Wednesday, 23 September 2020

public law 81-831

Also known as the Subversive Activities Control Act of 1950 or the Concentration Camp Law, the McCarran Internal Security Act, namesake of its principal champion the senator from Nevada, was enacted by congress on this day seventy years ago—overriding a veto by President Truman. In addition to requiring Communist and fascist organisations register with the Attorney General’s office and the already established Subversive Activities Control Board with the broad powers to restrict movement and revoke citizenship of members, it also provided for the emergency detention of dangerous or disloyal persons were there is reasonable cause to believe that such persons will probably engage in—or conspire with others to engage in—espionage or sabotage.

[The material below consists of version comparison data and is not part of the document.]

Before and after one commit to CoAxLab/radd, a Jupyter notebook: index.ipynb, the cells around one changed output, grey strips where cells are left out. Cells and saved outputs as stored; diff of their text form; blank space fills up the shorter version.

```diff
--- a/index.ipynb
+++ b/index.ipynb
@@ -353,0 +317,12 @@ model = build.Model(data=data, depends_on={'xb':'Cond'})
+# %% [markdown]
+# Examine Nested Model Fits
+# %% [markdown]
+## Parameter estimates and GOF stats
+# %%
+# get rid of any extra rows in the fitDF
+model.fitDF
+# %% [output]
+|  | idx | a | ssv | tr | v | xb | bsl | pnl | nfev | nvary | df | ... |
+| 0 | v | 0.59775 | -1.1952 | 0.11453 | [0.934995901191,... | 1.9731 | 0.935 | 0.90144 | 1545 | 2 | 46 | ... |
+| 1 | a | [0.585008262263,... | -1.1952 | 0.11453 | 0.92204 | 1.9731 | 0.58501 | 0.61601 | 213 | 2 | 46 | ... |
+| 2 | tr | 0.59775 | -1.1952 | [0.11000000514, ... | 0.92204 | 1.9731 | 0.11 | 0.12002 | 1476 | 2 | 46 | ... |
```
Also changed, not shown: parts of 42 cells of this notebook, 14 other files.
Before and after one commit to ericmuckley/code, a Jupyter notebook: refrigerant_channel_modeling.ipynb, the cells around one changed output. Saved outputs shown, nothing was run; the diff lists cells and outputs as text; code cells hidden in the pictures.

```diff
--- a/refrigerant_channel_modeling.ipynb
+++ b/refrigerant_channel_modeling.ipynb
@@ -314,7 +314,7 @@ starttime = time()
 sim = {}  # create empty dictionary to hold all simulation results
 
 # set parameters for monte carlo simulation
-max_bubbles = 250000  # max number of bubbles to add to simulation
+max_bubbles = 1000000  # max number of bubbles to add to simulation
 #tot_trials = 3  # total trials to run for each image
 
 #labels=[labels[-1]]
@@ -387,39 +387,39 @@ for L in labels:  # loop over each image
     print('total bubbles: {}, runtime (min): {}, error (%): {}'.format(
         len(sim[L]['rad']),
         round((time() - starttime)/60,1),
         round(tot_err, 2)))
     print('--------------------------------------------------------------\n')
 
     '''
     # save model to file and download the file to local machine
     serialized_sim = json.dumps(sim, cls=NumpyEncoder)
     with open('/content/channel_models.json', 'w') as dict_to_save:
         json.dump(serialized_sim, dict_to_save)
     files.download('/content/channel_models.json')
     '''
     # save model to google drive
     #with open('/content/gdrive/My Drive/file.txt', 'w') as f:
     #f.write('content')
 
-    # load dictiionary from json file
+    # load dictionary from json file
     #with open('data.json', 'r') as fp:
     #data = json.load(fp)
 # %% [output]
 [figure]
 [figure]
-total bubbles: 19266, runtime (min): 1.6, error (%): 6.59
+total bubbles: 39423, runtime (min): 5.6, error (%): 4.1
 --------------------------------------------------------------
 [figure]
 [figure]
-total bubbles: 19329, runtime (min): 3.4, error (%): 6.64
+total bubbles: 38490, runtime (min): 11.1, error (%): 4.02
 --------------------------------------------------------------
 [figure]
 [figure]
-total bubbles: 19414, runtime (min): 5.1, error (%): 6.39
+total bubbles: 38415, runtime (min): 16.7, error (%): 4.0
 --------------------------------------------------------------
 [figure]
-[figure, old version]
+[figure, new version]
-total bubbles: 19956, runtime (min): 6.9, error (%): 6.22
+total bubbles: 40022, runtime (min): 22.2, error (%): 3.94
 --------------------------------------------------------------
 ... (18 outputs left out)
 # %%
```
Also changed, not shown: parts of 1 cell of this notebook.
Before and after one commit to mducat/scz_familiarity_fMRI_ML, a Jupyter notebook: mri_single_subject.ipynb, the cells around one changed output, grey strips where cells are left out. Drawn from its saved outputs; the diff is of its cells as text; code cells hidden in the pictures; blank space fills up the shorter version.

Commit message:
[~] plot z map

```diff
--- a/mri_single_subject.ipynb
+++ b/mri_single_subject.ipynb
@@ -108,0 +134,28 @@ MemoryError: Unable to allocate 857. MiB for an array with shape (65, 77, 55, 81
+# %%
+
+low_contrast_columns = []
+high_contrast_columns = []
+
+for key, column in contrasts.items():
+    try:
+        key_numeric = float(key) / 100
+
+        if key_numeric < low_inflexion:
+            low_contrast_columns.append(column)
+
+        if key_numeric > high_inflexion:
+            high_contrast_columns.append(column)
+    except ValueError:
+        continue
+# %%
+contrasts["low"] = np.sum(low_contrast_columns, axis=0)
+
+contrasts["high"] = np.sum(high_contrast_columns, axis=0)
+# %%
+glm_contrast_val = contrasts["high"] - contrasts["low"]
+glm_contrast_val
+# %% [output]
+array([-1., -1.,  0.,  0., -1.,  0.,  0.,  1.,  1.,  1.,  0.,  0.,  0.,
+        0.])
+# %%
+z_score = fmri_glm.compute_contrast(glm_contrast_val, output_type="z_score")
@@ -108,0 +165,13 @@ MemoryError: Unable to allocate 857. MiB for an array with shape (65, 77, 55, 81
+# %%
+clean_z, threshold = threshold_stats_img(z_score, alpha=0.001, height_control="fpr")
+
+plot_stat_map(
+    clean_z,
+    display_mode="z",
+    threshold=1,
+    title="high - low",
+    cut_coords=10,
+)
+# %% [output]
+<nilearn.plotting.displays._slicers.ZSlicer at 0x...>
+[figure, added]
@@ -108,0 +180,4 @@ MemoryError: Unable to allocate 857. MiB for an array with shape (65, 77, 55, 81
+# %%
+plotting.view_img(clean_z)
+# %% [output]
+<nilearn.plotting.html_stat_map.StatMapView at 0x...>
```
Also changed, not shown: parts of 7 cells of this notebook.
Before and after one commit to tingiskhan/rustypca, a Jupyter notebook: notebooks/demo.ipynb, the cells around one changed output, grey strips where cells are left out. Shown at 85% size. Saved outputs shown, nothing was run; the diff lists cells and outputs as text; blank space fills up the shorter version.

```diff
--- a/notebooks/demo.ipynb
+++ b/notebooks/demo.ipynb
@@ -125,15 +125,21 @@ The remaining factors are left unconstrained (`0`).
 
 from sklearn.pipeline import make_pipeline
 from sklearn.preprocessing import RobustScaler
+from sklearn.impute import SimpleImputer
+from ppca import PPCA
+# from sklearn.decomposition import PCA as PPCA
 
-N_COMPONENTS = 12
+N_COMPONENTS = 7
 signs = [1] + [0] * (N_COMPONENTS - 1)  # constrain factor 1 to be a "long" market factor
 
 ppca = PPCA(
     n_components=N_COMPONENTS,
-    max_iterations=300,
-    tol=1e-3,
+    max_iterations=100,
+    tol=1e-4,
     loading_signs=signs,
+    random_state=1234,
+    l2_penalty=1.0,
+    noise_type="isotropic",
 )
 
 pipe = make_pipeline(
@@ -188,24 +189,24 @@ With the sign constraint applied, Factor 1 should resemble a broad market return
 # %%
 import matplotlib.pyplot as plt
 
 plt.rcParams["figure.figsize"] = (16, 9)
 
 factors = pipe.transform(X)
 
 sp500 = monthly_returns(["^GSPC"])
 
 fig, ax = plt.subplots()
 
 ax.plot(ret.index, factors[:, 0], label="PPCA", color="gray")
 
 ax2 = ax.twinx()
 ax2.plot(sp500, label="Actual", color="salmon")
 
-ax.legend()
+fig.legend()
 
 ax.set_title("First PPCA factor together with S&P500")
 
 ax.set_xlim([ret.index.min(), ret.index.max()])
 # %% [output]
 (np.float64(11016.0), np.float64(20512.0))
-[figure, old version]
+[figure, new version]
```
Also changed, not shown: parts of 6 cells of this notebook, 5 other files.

In 1965, the US Supreme Court unanimously ruled to invalidate the requirement for political party affiliates to register with the Department of Justice and the ban on card-carrying Communist party members from obtaining a passport and traveling outside the US, with the board abolished in 1972, following Nixon’s Non-Detention Act of the previous year (passed due to overwhelming public pressure, see also), repealing most of aspects of the law. The clauses of the Internal Security Act (its official title) that remain in effect are cited, invoked by the US military as a means of access control for instalations.